Your goal:
The answer must be an exact copy of the lines from the one holding "recorded\n= lost /" through the final line of the entries, and nothing else.

Records for this task:

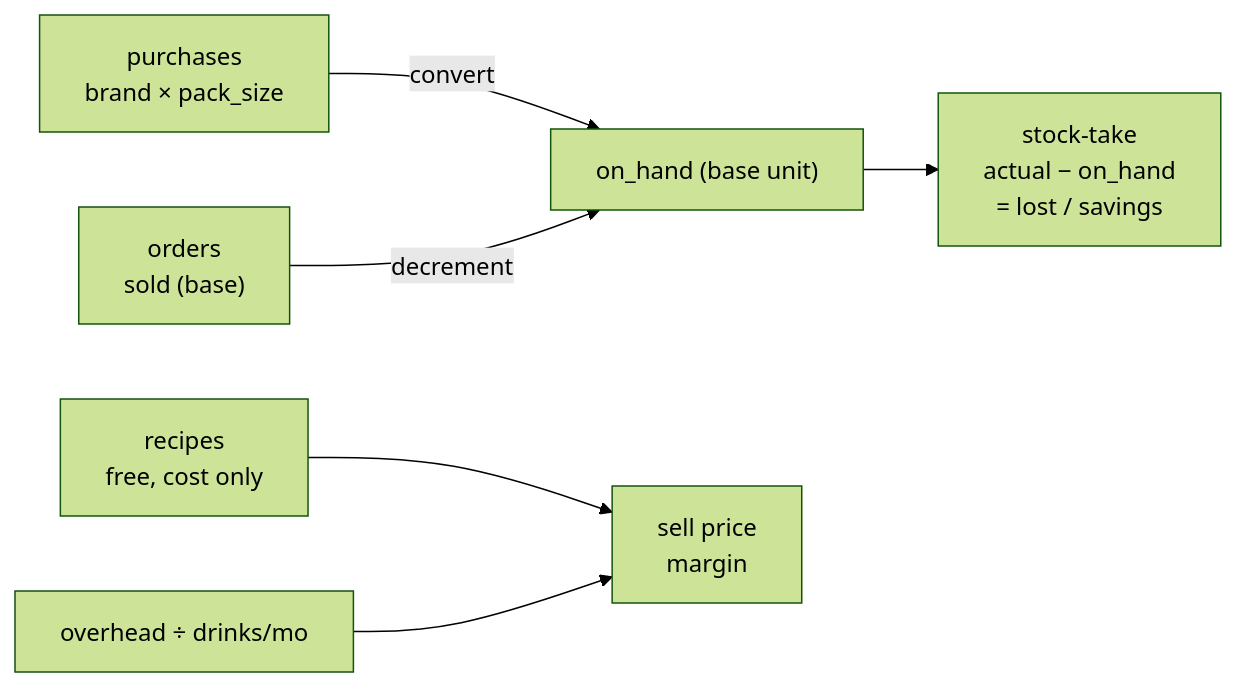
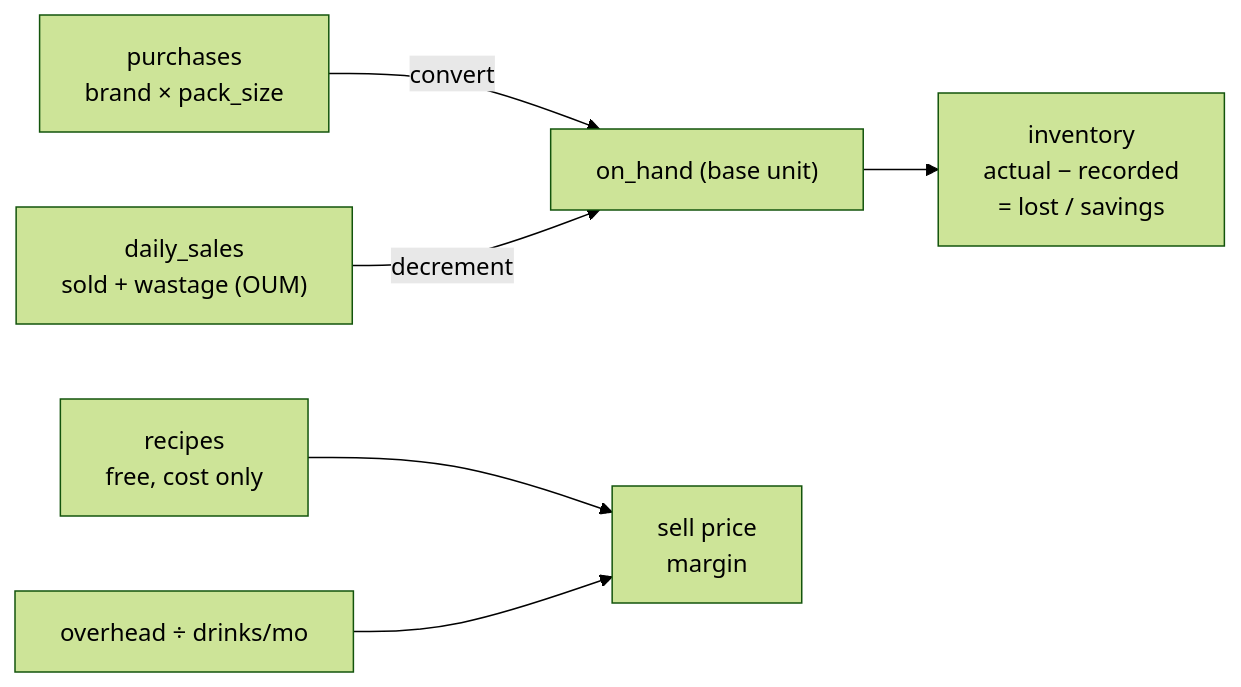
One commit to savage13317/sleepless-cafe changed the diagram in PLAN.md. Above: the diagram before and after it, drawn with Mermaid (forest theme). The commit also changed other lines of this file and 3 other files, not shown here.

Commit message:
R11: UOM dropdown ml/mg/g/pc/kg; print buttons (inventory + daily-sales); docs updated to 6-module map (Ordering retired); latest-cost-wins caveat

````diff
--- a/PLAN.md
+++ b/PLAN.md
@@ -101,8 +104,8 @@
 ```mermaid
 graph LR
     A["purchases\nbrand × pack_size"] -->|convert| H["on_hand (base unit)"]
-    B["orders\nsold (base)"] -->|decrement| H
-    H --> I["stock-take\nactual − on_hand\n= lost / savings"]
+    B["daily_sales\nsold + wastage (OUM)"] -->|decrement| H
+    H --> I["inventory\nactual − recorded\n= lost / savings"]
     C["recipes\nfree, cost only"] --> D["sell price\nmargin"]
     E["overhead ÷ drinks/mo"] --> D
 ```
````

Solution:
+    H --> I["inventory\nactual − recorded\n= lost / savings"]
     C["recipes\nfree, cost only"] --> D["sell price\nmargin"]
     E["overhead ÷ drinks/mo"] --> D
 ```
````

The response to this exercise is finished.